Monday, January 20, 2014

Visiting farm of Tony Thomas

I have been visiting many farms now a days, and from each farm visit I learn some thing new, but it looks like still a lot remains to be learnt.

Today visited farm of Tony Thomas who has been working in the 'Kerala Jaiva Karshaka Samithy' (Organic farming association) for many years (More than 20 years). This is the group which spreads the message of organic farming, ecological conservation in Kerala. Kerala Jaiva Karshaka Samithy has a magazine called 'Ore Bhoomi, Ore Jeevan' (One Earth One Life) and Tony Thomas handles the legal section of this.

His farm is in Irumbakan chola, Palakkad,Kerala and is around 25 acres. Farm is surrounded by forest and on one side we can see Kanjirapuzha dam. He cultivates rubber, coconut, arecanut, pepper, coffee, bamboo, tapioca, ginger, turmeric, kachil (creeper with fruits) and many fruit varieties - mango, jack fruit, fig, lemon..There is threat of wild pigs, peacocks, and monkeys. He maintains an electric fence and he says it has to be inspected often so that there are no grass or plants touching and earthing it. If it is maintained this way, it is very effective.

He has 9 vechur cows and 2 other local varieties of cows. When he started organic farming, there was no one to guide. Initially he had 25 cows and after their grazing, all top soil got washed away. He says, probably 5 cows will maintain a good balance for 25 acres. If number of cows increase, fertility of land will be affected. Initially he made a compost pit and it was too deep and because of lack of air, composting was not happening. It looks like he has learnt many things in the hard way.

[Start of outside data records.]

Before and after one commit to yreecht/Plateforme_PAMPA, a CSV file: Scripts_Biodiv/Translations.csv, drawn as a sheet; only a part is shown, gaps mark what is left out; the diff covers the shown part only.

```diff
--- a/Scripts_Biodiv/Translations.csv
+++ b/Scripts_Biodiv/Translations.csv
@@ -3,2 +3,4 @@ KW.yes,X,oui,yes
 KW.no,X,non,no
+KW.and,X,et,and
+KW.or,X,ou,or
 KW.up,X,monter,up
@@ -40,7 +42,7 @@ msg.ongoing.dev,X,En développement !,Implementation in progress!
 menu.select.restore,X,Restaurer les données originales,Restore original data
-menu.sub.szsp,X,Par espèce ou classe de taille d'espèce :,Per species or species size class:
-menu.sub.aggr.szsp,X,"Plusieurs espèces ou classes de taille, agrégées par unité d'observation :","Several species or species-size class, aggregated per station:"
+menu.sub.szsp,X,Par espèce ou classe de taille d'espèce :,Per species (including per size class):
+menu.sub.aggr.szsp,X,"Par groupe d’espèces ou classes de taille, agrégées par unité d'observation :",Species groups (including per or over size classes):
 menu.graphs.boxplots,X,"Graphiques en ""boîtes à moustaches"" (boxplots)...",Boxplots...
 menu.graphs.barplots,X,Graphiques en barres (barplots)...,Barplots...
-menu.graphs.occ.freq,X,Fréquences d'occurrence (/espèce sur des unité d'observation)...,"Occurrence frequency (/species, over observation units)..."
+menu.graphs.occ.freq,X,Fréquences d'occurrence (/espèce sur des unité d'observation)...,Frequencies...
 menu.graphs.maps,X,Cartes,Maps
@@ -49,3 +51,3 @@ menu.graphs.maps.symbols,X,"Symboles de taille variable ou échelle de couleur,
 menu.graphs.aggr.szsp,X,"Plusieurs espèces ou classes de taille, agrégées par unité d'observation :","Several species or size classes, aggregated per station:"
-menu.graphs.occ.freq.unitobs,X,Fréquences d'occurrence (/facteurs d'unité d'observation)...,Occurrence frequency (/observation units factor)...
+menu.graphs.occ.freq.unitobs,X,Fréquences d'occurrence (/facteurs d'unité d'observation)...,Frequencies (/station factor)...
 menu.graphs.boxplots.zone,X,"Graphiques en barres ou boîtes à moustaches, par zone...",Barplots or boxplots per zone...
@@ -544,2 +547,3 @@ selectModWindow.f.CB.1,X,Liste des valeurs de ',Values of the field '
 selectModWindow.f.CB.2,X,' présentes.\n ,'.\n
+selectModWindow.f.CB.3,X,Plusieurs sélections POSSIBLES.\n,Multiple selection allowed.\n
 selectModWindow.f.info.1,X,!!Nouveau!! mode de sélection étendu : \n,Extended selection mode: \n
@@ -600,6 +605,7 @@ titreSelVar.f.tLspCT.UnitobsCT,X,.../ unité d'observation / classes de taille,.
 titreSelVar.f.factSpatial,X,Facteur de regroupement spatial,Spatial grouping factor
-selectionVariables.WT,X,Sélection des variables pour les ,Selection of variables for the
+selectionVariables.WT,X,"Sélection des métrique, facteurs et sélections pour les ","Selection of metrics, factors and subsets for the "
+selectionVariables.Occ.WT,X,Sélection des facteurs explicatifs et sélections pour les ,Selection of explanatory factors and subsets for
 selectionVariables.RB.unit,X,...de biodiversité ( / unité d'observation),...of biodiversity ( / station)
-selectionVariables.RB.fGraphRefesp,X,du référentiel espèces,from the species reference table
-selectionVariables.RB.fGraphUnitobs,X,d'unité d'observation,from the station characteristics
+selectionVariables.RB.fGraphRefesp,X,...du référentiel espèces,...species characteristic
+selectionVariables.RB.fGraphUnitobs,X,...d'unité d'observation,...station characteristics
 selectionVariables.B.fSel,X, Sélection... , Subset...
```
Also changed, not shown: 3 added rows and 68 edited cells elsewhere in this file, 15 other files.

He says, water/soil conservation is very important in farming. He digs small pits so that rain water goes here. During heavy rains, he just walks around where ever there is water overflow, he makes small pits.

In his coconut farm, earlier he had arecanut and he says both the crops are of same type and their roots also lies in the same level and hence they compete each other. Later he cut arecanut and planted trees (moringa, mango etc..) and according to him after this harvest improved. The trees bring many micro-nutrients from deep layers and it becomes available for coconut. If the trees grow too big, he cuts the top, typically in every two years.

He also has many herbal plants and he says mulching using these herbal plants keep the insects away.

He has planted ash guard, pumpkin here are there and leaves it unattended and they cover the area, and he also gets some vegetables this way.

I was happy to see the Arachis Pintoi (Perenial peanut) or Kattu kappalandi (in Malayalam) in his lawn. Apparently this is being experimented, in some research organizations as cattle feed.  I was planning to use this as cover crop in my fukuoka style no-till rice.

Here are some photos...

Arachis Pintoi - used as cover crop and also in lawns

Tapioca - mulched using arecanut




Lady's finger

Dr.Sudhodhanan's class

Way to the house

Tony Thomas about his farm

Air Potato

Vechur Bull/Cow

Vechur Cow